In search of London’s best sandwich since sliced bread
We were very flattered, last week, when The Guardian referred to the Sandwichist as “The sandwich reviewing wing of the Londonist empire”. So we’d better make sure that this edition is up to scratch.
We played around with a few themes for October such as scary sandwiches to tie in with Hallowe’en and Russian subs as a tenuous link to Sean Connery’s appearance as a tearaway Captain of a Soviet Submarine in the Hunt For Red October. But puns and sucking up to the Guardian got the better of us and we decided on a theme of “October-Lenghi”.
Yottam Ottolenghi has captured the imagination of the culinary cognoscenti. His column for the Guardian always seems to zag against the expected food stuff you read in the newspapers and his cookery book is widely regarded as being the best for a number of years. Recent reviews of his restaurant in Islington have been so effusive that you’d think he’d written them himself. So when we heard they did sandwiches, we scrambled down to Motcombe Street so fast we must have looked like Scooby Doo running away from a ghost.
Ottolenghi is a whizz at fish and meat and an expert baker. But it’s his ability to turn humble vegetables into food that could convert a carnivore that is really exciting. His scorched broccoli, alchemic use of spices like za’atar and sumac and wizardry with aubergines gives many foodies goose bumps. So we expected great things of their sandwiches.
Unfortunately the range of sandwiches on offer at the Motcombe Street branch were paltry. The range didn’t extend beyond pesto chicken, ham and cheese and egg. Admittedly, all the fillings were encased in fluffy white ciabatta rolls and from top class ingredients. But we had hoped for more imagination. We didn’t let this little set back get in the way. And decided to go off piste and see if the Sandwichist could put things right.
We asked whether we could make our own sandwiches and were dissuaded from the idea. So instead we bought a loaf of their lovely rye bread and three cartons of their most autumnal “salads” and took them back to the office to experiment.
Aubergine marinated in miso, mirin and soy and sprinkled with sesame seeds and spring onions made a very original filling for a sandwich. The aubergine was soft, salty and exotic. But it had a life of it’s own as it splurged out of the side as if suggesting it might be better if it was sandwiched between some less crumbly bread. We’ve also got a hunch it could do with some crunch.

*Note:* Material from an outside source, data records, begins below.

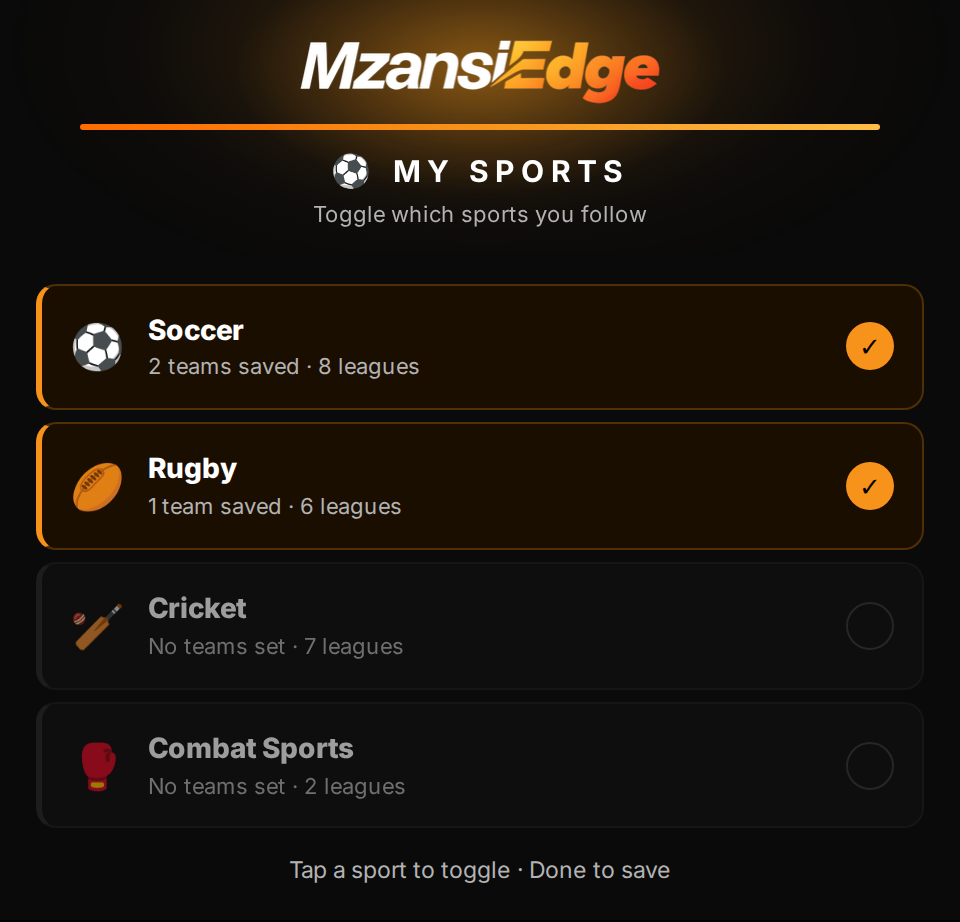
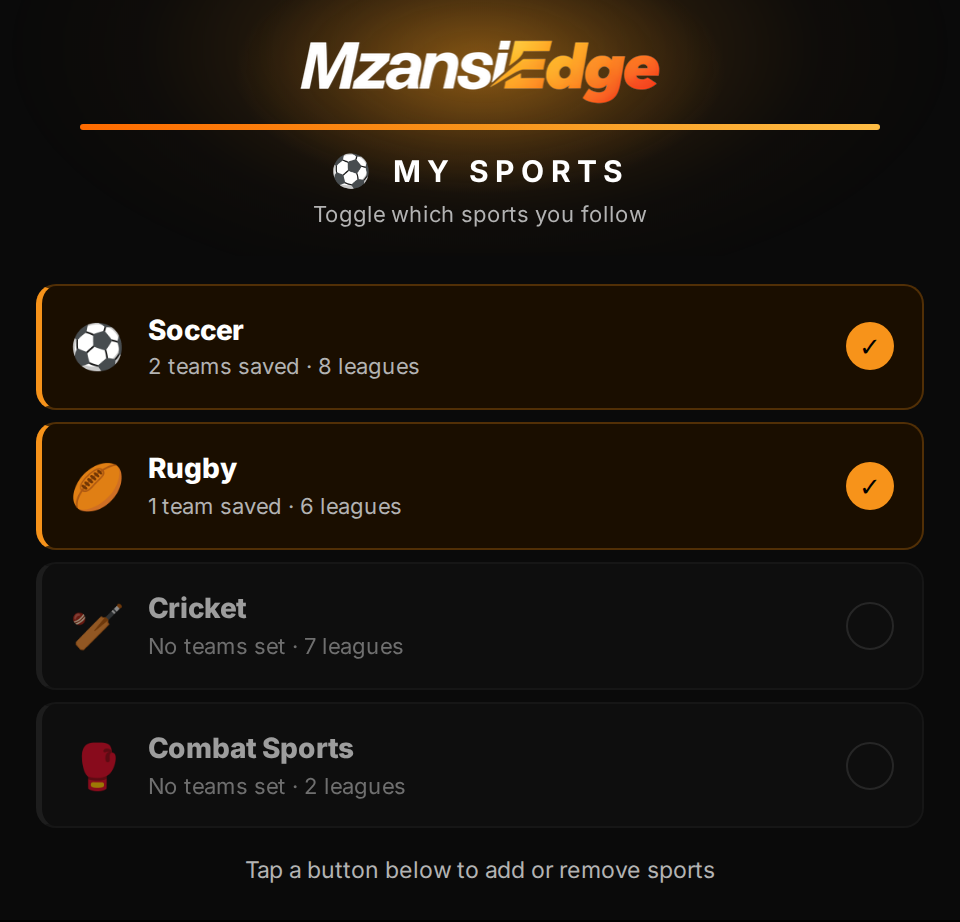
canonical(qa-gallery): Waves AV + AW + settings_sports copy fix — 🎉 ALL 51 TEMPLATES DESIGN-LOCKED
3 changes in this commit:

1. settings_sports COPY FIX — bottom hint changed from
   "Tap a sport to toggle · Done to save"
   to
   "Tap a button below to add or remove sports"
   Per Paul's review: Telegram users tap inline keyboard buttons below
   the image, not elements within the image itself. Fix flagged a
   broader audit pattern — but only this card had the misleading copy
   ("tap [thing in image]" vs "tap [button below]").

2. Wave AV — bookmaker_directory (Batch 10 · 7/8):
   - Brand-orange logo glow + "BOOKMAKERS" title + subtitle
   - 5 SA bookmaker rows with orange 3px left-border
   - Domain as JetBrains Mono orange code-pill (background tint)
   - Inline referral disclosure replaces bordered footer
   - 1 variant

3. Wave AW — home_winners (Batch 10 · 8/8 — CLOSE ALL):
   - DETAIL 480×620 fixed canvas
   - Brand-orange logo glow (multi-tier surface)
   - "RECENT PERFORMANCE" orange uppercase label + "Last 5 Winning Edges"
     + "R100 stake · actual returns" sub
   - Tier-coloured row left-borders (Diamond cyan / Gold yellow /
     Silver grey / Bronze orange)
   - Tier-coloured return values: Diamond cyan, Gold orange, Silver +
     Bronze green ("wins are wins" without higher-tier prestige colour)
   - R100→ monospace stake-arrow above each return
   - RG copy preserved per CLAUDE.md notification law 5 (RG footer on
     proof-of-record surfaces) — but border-top divider removed
   - 2 variants: full (5 wins, mixed tiers), empty
[…]

Changed region(s): [[0.25, 0.9111, 0.75, 0.9718]]

diff --git a/static/qa-gallery/canonical/index.html b/static/qa-gallery/canonical/index.html
@@ -261,7 +261,7 @@
 <!-- ─────────────────────────────────────────────────────────────────────── -->
 
 <div class="status-section">
-  <h2 class="status-heading canonical">✅ Canonical <span class="count">(49 design-locked · 96 PNGs)</span></h2>
+  <h2 class="status-heading canonical">✅ Canonical <span class="count">(51 design-locked · 100 PNGs) — DESIGN SYSTEM COMPLETE</span></h2>
 
   <!-- ── match_detail.html (2 variants — with-edge / no-edge) ── -->
   <section class="template-block">
@@ -2422,6 +2422,89 @@ if user_tier == "gold":
       <div class="variant"><div class="variant-header"><span class="variant-name">help_canonical.png</span><span class="variant-tag">4 command groups · 11 commands</span></div><img src="help_canonical.png" alt="help"></div>
     </div>
   </section>
+
+  <!-- ── bookmaker_directory.html (Wave AV — Batch 10 · Story quiz + utility 7/8) ── -->
+  <section class="template-block">
+    <div class="tpl-header">
+      <span class="tpl-name">bookmaker_directory.html</span>
+      <span class="tpl-status canonical">✅ Canonical</span>
+      <span class="tpl-meta">Approved 2026-04-27 · LIST adaptive · brand-orange glow + bookmaker-row list</span>
+    </div>
+    <p class="tpl-summary">
+      SA bookmaker directory. Brand-orange logo glow + "BOOKMAKERS" title + 5 bookmaker rows
+      (Betway / Hollywoodbets / Sportingbet / SupaBets / GBets) with badge emoji + name + offer
+      + domain shown as JetBrains Mono code-pill. Trailing referral-fee + RG hint. No footer divider.
+    </p>
+
+    <div class="design-notes">
+      <h4>Design notes</h4>
+      <ul>
+        <li><strong>Glow type</strong>: brand-orange.</li>
+        <li><strong>Header changes from prod</strong>: removed <code>linear-gradient</code> background and <code>border-bottom</code>. Subtitle "SA bookmakers we track for live odds" added.</li>
+        <li><strong>Bookmaker rows</strong>: orange 3px left-border (preserved from prod) + #111 bg + 1px border. 22px badge emoji + bold name + secondary offer text.</li>
+        <li><strong>Domain as code-pill</strong>: JetBrains Mono with orange-tinted background + 3px border-radius. Matches the canonical orange code-pill pattern (used on <code>/subscribe</code>, <code>/status</code>, plan codes, etc.).</li>
+        <li><strong>Referral disclosure inline</strong>: "MzansiEdge earns a referral fee · Always bet responsibly" — small dim grey text at the bottom. Consolidated from prod's bordered-footer treatment to a single line. Required disclosure stays visible without dominating the card.</li>
+        <li><strong>No footer divider</strong> per universal §7.</li>
+      </ul>
+    </div>
+
+    <div class="impl-targets">
+      <h4>Implementer agent — targets</h4>
+      <ul>
+        <li>Replace <code>bot/card_templates/bookmaker_directory.html</code> with the canonical (lift from <code>/tmp/bookmaker_directory_canonical.html</code>). Insert <code>.logo-glow</code> + <code>.logo-glow-screen</code>; add subtitle; restyle <code>.bk-domain</code> as orange code-pill (background tint + padding + border-radius); replace bordered <code>.footer</code> with single centred hint-line below the bk-list.</li>
+        <li><code>bot/card_data_adapters.py:build_bookmaker_directory_data</code> already emits the right shape (<code>bookmakers[]</code> with <code>badge</code>, <code>name</code>, <code>offer</code>, <code>domain</code>). No data-side changes needed.</li>
+        <li>Acceptance: <code>latest/bookmaker_directory.png</code> matches <code>canonical/bookmaker_directory_canonical.png</code>. Brand-orange logo glow visible. 5 bookmaker rows with orange left-border. Domain as code-pill. Referral disclosure at bottom (no border-top). No footer.</li>
+      </ul>
+    </div>
+
+    <div class="variants">
+      <div class="variant"><div class="variant-header"><span class="variant-name">bookmaker_directory_canonical.png</span><span class="variant-tag">5 SA bookmakers · 1 variant</span></div><img src="bookmaker_directory_canonical.png" alt="bookmaker_directory"></div>
+    </div>
+  </section>
+
+  <!-- ── home_winners.html (Wave AW — Batch 10 · Story quiz + utility 8/8 — CLOSE ALL) ── -->
+  <section class="template-block">
+    <div class="tpl-header">
+      <span class="tpl-name">home_winners.html</span>
+      <span class="tpl-status canonical">✅ Canonical</span>
+      <span class="tpl-meta">Approved 2026-04-27 · DETAIL 480×620 · brand-orange glow + tier-coloured row borders</span>
+    </div>
+    <p class="tpl-summary">
+      Last-5-winners performance card. Sent for proof-of-track-record / social proof. Brand-orange logo glow
+      + "RECENT PERFORMANCE" label + "Last 5 Winning Edges" headline + "R100 stake · actual returns" sub.
+      5 win rows with sport emoji + match + bet line + R100→{return} display. Each row's left-border AND
+      return value colour driven by the edge tier (Diamond cyan / Gold orange / Silver+Bronze green for
+      successful smaller-tier hits). RG copy at bottom (locked per CLAUDE.md notification law 5).
+      DETAIL 480×620 fixed canvas. <strong>Closes the entire 51-card design system.</strong>
+    </p>
+
+    <div class="design-notes">
+      <h4>Design notes</h4>
+      <ul>
+        <li><strong>Glow type</strong>: brand-orange (multi-tier surface — shows wins from all 4 tiers).</li>
+        <li><strong>Header changes from prod</strong>: removed prod's hero-glow div + thin gradient divider. Replaced with the canonical brand-orange logo glow. "RECENT PERFORMANCE" label is now the orange uppercase tracked label; "Last 5 Winning Edges" is 20px bold (was 22px — slightly tighter to fit).</li>
+        <li><strong>Tier-coloured row borders</strong>: each win row gets a 3px tier-color left-border via <code>--row-tier-color</code> CSS var on <code>.tier-{tier}</code> classes. Matches the per-tier identity convention across the canonical set.</li>
+        <li><strong>Tier-coloured return values</strong>: Diamond cyan, Gold brand-orange, Silver+Bronze green. Green for the smaller tiers signals "wins are wins" without the higher-tier prestige colour. JetBrains Mono 17px bold.</li>
+        <li><strong>R100→ arrow</strong>: small monospace label above the value to make the stake → return clear at a glance.</li>
+        <li><strong>RG copy preserved</strong>: "Past performance is not a guarantee of future results" stays — required by CLAUDE.md notification content laws (rule 5 — RG footer on monthly reports / re-engagement / proof-of-record). Removed the <code>border-top</code> divider above it; now sits as plain centred dim text.</li>
+        <li><strong>DETAIL 480×620 fixed</strong>: card always uses the fixed canvas. With 5 wins, body fills naturally; empty state has a centred italic placeholder.</li>
+      </ul>
+    </div>
+
+    <div class="impl-targets">
+      <h4>Implementer agent — targets</h4>
+      <ul>
+        <li>Replace <code>bot/card_templates/home_winners.html</code> with the canonical (lift from <code>/tmp/home_winners_canonical.html</code>). Drop the absolute-positioned <code>.hero-glow</code> div + the <code>.divider</code> linear-gradient line; insert canonical <code>.logo-glow</code> + <code>.logo-glow-screen</code>; restyle <code>.row</code> with tier-coloured 3px left-border driven by <code>.tier-{tier}</code> classes; restyle <code>.return-value</code> with tier-coloured class variants; remove <code>border-top</code> from the RG <code>.footer</code> + restyle as plain centred line.</li>
+        <li><code>bot/card_data_adapters.py:build_home_winners_data</code> already emits the right shape (<code>wins[]</code> with <code>match</code>, <code>bet_line</code>, <code>return_zar</code>, <code>sport_emoji</code>, <code>tier</code>). No data-side changes needed.</li>
+        <li>Acceptance: <code>latest/home_winners.png</code> matches <code>canonical/home_winners_canonical_full.png</code> when wins exist, <code>_empty.png</code> when none. Brand-orange logo glow. Tier-coloured row borders + return values. RG copy at bottom (no border-top divider). Fits 480×620.</li>
+      </ul>
+    </div>
+
+    <div class="variants">
+      <div class="variant"><div class="variant-header"><span class="variant-name">home_winners_canonical_full.png</span><span class="variant-tag">5 wins · Gold/Diamond/Silver/Bronze mix</span></div><img src="home_winners_canonical_full.png" alt="home_winners full"></div>
+      <div class="variant"><div class="variant-header"><span class="variant-name">home_winners_canonical_empty.png</span><span class="variant-tag">No resolved picks yet</span></div><img src="home_winners_canonical_empty.png" alt="home_winners empty"></div>
+    </div>
+  </section>
 </div>
 
 <!-- ─────────────────────────────────────────────────────────────────────── -->
@@ -2429,7 +2512,7 @@ if user_tier == "gold":
 <!-- ─────────────────────────────────────────────────────────────────────── -->
 
 <div class="status-section">
-  <h2 class="status-heading in-review">🔄 In review <span class="count">(2 live bot renders — awaiting design lock)</span></h2>
+  <h2 class="status-heading in-review">🔄 In review <span class="count">(0 live bot renders — all 51 templates design-locked!)</span></h2>
 
   <div class="design-notes" style="margin-bottom:24px">
     <h4>System rollout — dispatch order (Paul reviews each batch)</h4>
@@ -2449,8 +2532,6 @@ if user_tier == "gold":
   </div>
 
   <div class="review-grid">
-    <div class="review-card"><div class="review-card-header"><span class="review-card-name">bookmaker_directory.html</span><span class="review-card-tag">In review</span></div><img src="bookmaker_directory.png" alt="bookmaker_directory.html"></div>
-    <div class="review-card"><div class="review-card-header"><span class="review-card-name">home_winners.html</span><span class="review-card-tag">In review</span></div><img src="home_winners.png" alt="home_winners.html"></div>
   </div>
 </div>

A filling of mushrooms, sun dried tomatoes and basil was inspired as well. The collection of mushrooms, both wild and tame, was deep and autumnal. The sun dried tomato added a much needed reminder of what summer was like. Again the filling was great but the bread was unsuitable.
The highlight was roasted butternut squash with cinnamon, tangy yoghurt and chilli. It was a revelation. If someone can find a more “Octobery” sandwich than this please let us know.
We also tried out their pre-made pesto chicken sandwich which was very good, but predictable. It highlighted the fact that ciabatta rolls are far better for gungy sandwich fillings than rye bread.
So we’d recommend you pay Ottolenghi a visit. Simply buy a ciabatta roll and a box of whichever salads take your fancy and make your own sandwich back at your office. In our minds you’ll struggle to find a more original sandwich in London.
There are four Ottolenghi sites around London - in Islington, Notting Hill, Belgravia and Kensington. Have a look at their website for more details.